ACTIVITY: Where does the word "individual" occur in the material? Copy each line that has it.

RECORDS PROVIDED:
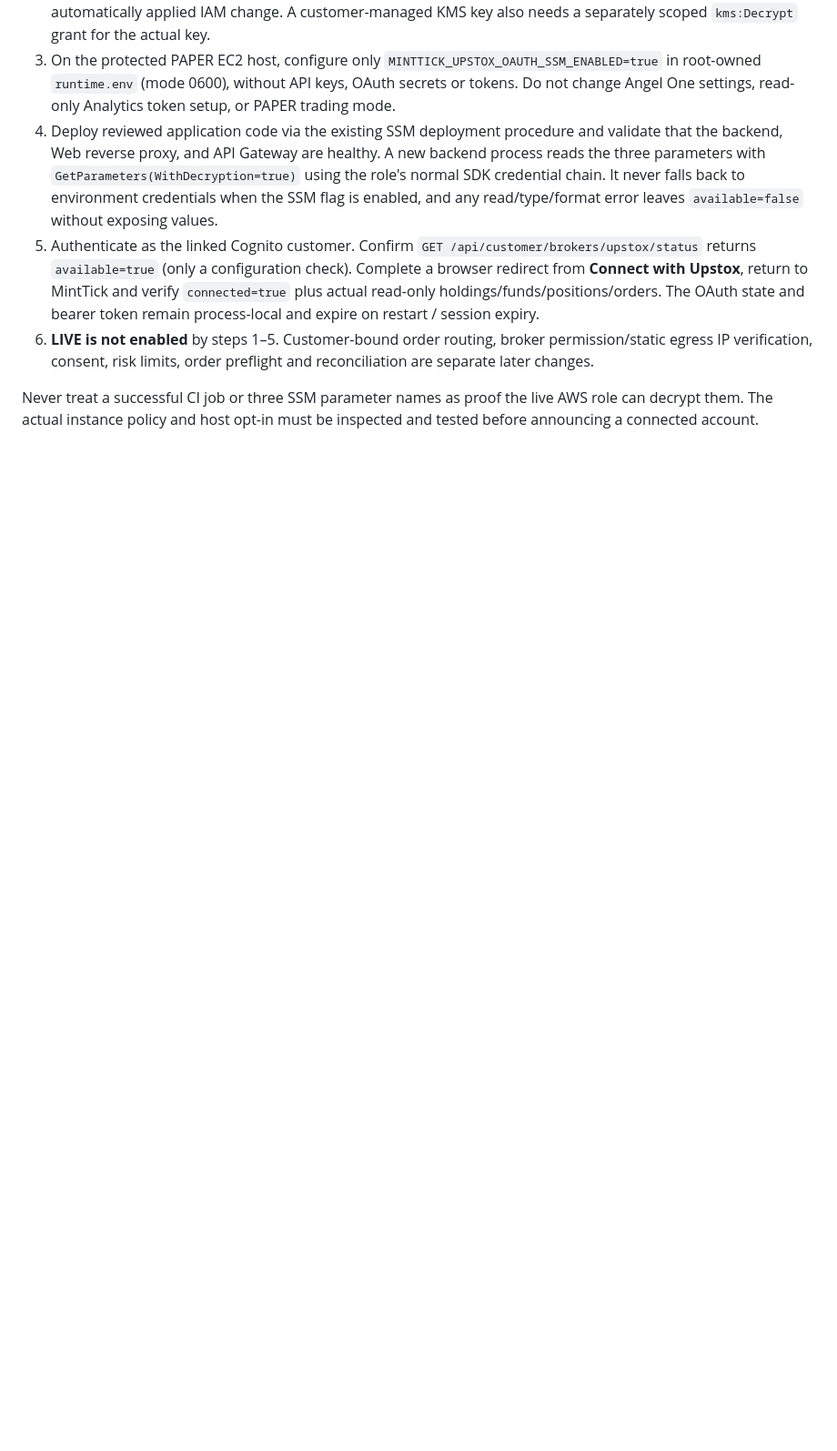
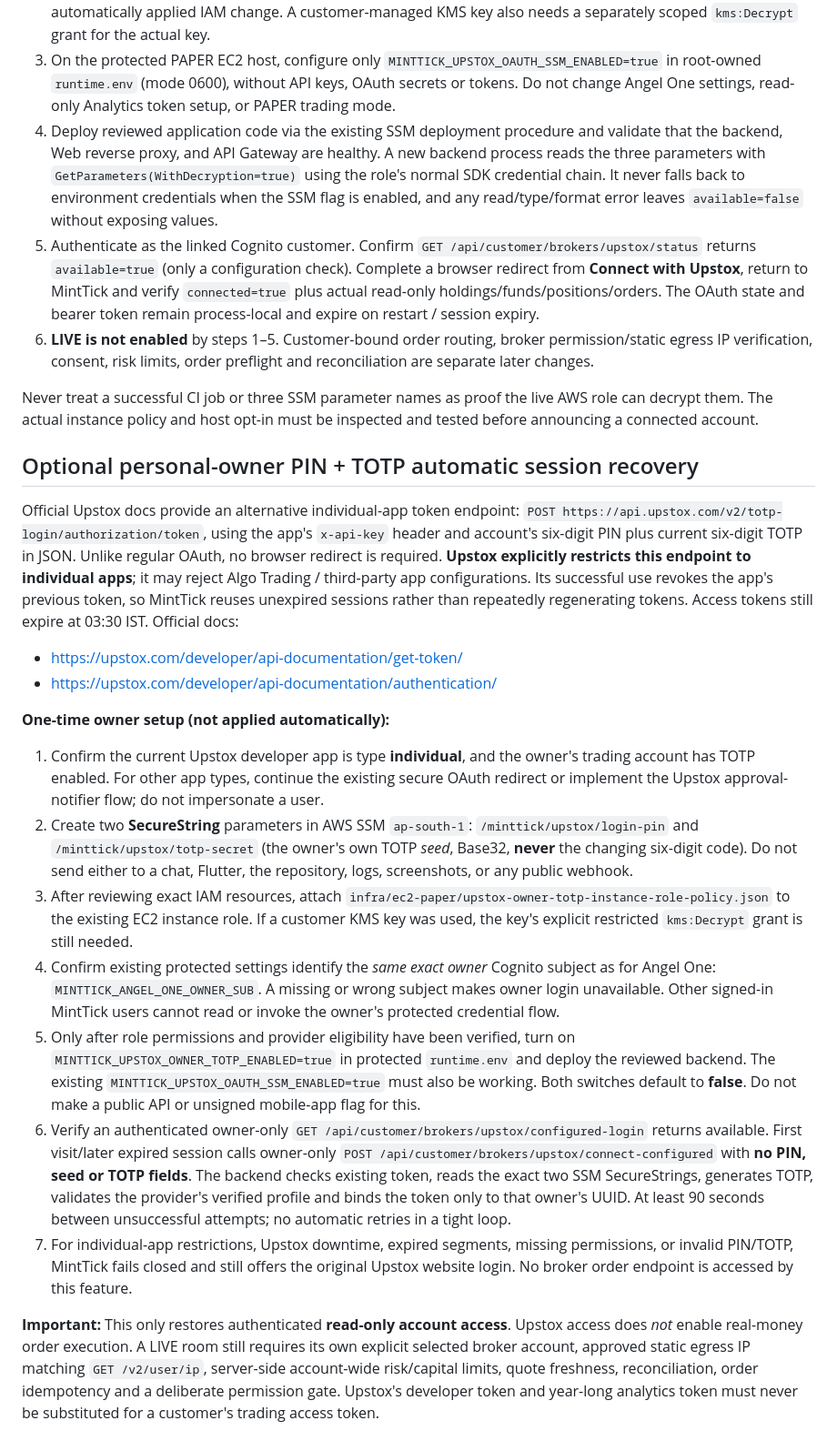
Before and after one commit to operationReact/AiTradingSystem, a Markdown page: docs/integrations/upstox-oauth.md, the part around the change. Shown at 91% size. Drawn GitHub-style; blank space fills up the shorter version.

Commit message:
docs(upstox): individual-app TOTP login, exact 2-secret IAM and rollout gate

```diff
--- a/docs/integrations/upstox-oauth.md
+++ b/docs/integrations/upstox-oauth.md
@@ -258,3 +258,65 @@ parameters exactly):
 Never treat a successful CI job or three SSM parameter names as proof the
 live AWS role can decrypt them. The actual instance policy and host opt-in
 must be inspected and tested before announcing a connected account.
+
+
+## Optional personal-owner PIN + TOTP automatic session recovery
+
+Official Upstox docs provide an alternative individual-app token endpoint:
+`POST https://api.upstox.com/v2/totp-login/authorization/token`, using the
+app's `x-api-key` header and account's six-digit PIN plus current six-digit
+TOTP in JSON. Unlike regular OAuth, no browser redirect is required. **Upstox
+explicitly restricts this endpoint to individual apps**; it may reject Algo
+Trading / third-party app configurations. Its successful use revokes the
+app's previous token, so MintTick reuses unexpired sessions rather than
+repeatedly regenerating tokens. Access tokens still expire at 03:30 IST.
+Official docs:
+- https://upstox.com/developer/api-documentation/get-token/
+- https://upstox.com/developer/api-documentation/authentication/
+
+**One-time owner setup (not applied automatically):**
+1. Confirm the current Upstox developer app is type **individual**, and the
+   owner's trading account has TOTP enabled. For other app types, continue the
+   existing secure OAuth redirect or implement the Upstox approval-notifier
+   flow; do not impersonate a user.
+2. Create two **SecureString** parameters in AWS SSM `ap-south-1`:
+   `/minttick/upstox/login-pin` and
+   `/minttick/upstox/totp-secret` (the owner's own TOTP *seed*, Base32,
+   **never** the changing six-digit code). Do not send either to a chat,
+   Flutter, the repository, logs, screenshots, or any public webhook.
+3. After reviewing exact IAM resources, attach
+   `infra/ec2-paper/upstox-owner-totp-instance-role-policy.json` to the
+   existing EC2 instance role. If a customer KMS key was used, the key's
+   explicit restricted `kms:Decrypt` grant is still needed.
+4. Confirm existing protected settings identify the *same exact owner*
+   Cognito subject as for Angel One:
+   `MINTTICK_ANGEL_ONE_OWNER_SUB`. A missing or wrong subject makes
+   owner login unavailable. Other signed-in MintTick users cannot read or
+   invoke the owner's protected credential flow.
+5. Only after role permissions and provider eligibility have been verified,
+   turn on `MINTTICK_UPSTOX_OWNER_TOTP_ENABLED=true` in protected
+   `runtime.env` and deploy the reviewed backend. The existing
+   `MINTTICK_UPSTOX_OAUTH_SSM_ENABLED=true` must also be working.
+   Both switches default to **false**. Do not make a public API or
+   unsigned mobile-app flag for this.
+6. Verify an authenticated owner-only
+   `GET /api/customer/brokers/upstox/configured-login` returns available.
+   First visit/later expired session calls owner-only
+   `POST /api/customer/brokers/upstox/connect-configured` with **no
+   PIN, seed or TOTP fields**. The backend checks existing token, reads the
+   exact two SSM SecureStrings, generates TOTP, validates the provider's
+   verified profile and binds the token only to that owner's UUID.
+   At least 90 seconds between unsuccessful attempts; no automatic
+   retries in a tight loop.
+7. For individual-app restrictions, Upstox downtime, expired segments,
+   missing permissions, or invalid PIN/TOTP, MintTick fails closed and
+   still offers the original Upstox website login. No broker order endpoint
+   is accessed by this feature.
+
+**Important:** This only restores authenticated **read-only account access**.
+Upstox access does *not* enable real-money order execution. A LIVE room still
+requires its own explicit selected broker account, approved static egress IP
+matching `GET /v2/user/ip`, server-side account-wide risk/capital limits,
+quote freshness, reconciliation, order idempotency and a deliberate
+permission gate. Upstox's developer token and year-long analytics token
+must never be substituted for a customer's trading access token.
```
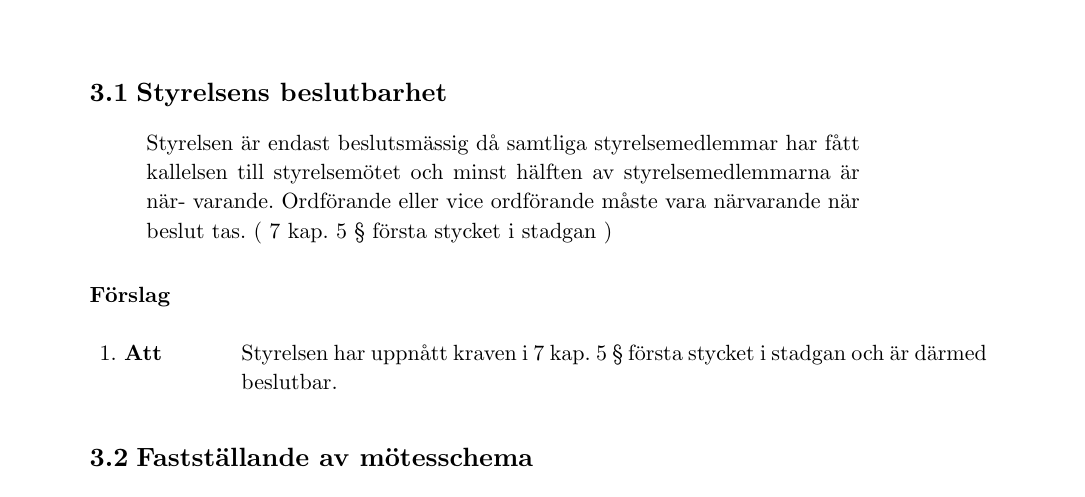
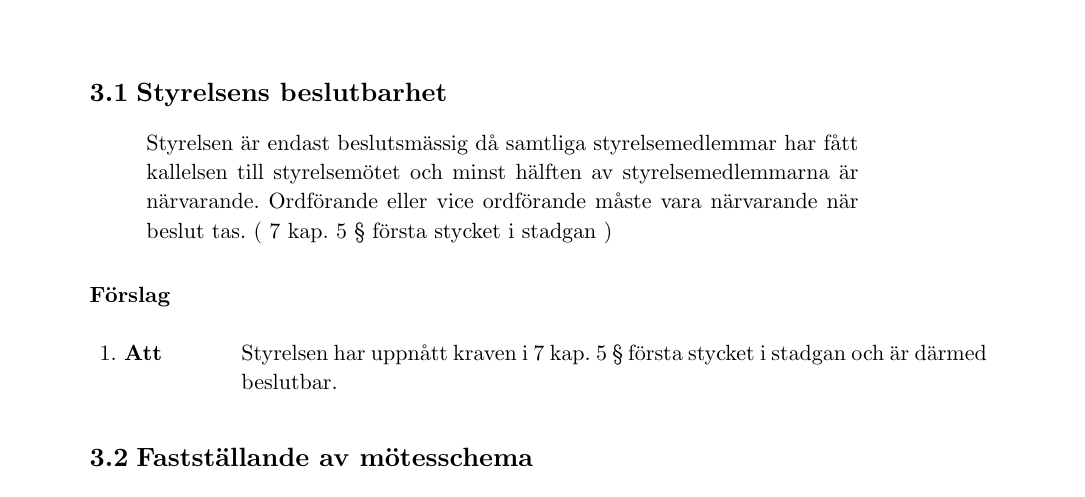
Before and after one commit to Datavetenskapsdivisionen/dokument, a Typst document (Template/Typst/Styrelseprotokoll.typ, which reads Template/Typst/DVD.typ): part of page 2 of 8, cut so that both start at the same text. Compiled offline with Typst 0.15.

Commit message:
typo fix

```diff
--- a/Template/Typst/DVD.typ
+++ b/Template/Typst/DVD.typ
@@ -299,8 +299,7 @@
   styrelsensBeslutbarhet: [
     #blockqoute([
       Styrelsen är endast beslutsmässig då samtliga styrelsemedlemmar har fått
-      kallelsen till styrelsemötet och minst hälften av styrelsemedlemmarna är när-
-      varande. Ordförande eller vice ordförande måste vara närvarande när beslut
+      kallelsen till styrelsemötet och minst hälften av styrelsemedlemmarna är närvarande. Ordförande eller vice ordförande måste vara närvarande när beslut
       tas.
     ], [
       7 kap. 5
```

ANSWER TO THIS PROBLEM:
docs(upstox): individual-app TOTP login, exact 2-secret IAM and rollout gate
+Official Upstox docs provide an alternative individual-app token endpoint:
+explicitly restricts this endpoint to individual apps**; it may reject Algo
+1. Confirm the current Upstox developer app is type **individual**, and the
+7. For individual-app restrictions, Upstox downtime, expired segments,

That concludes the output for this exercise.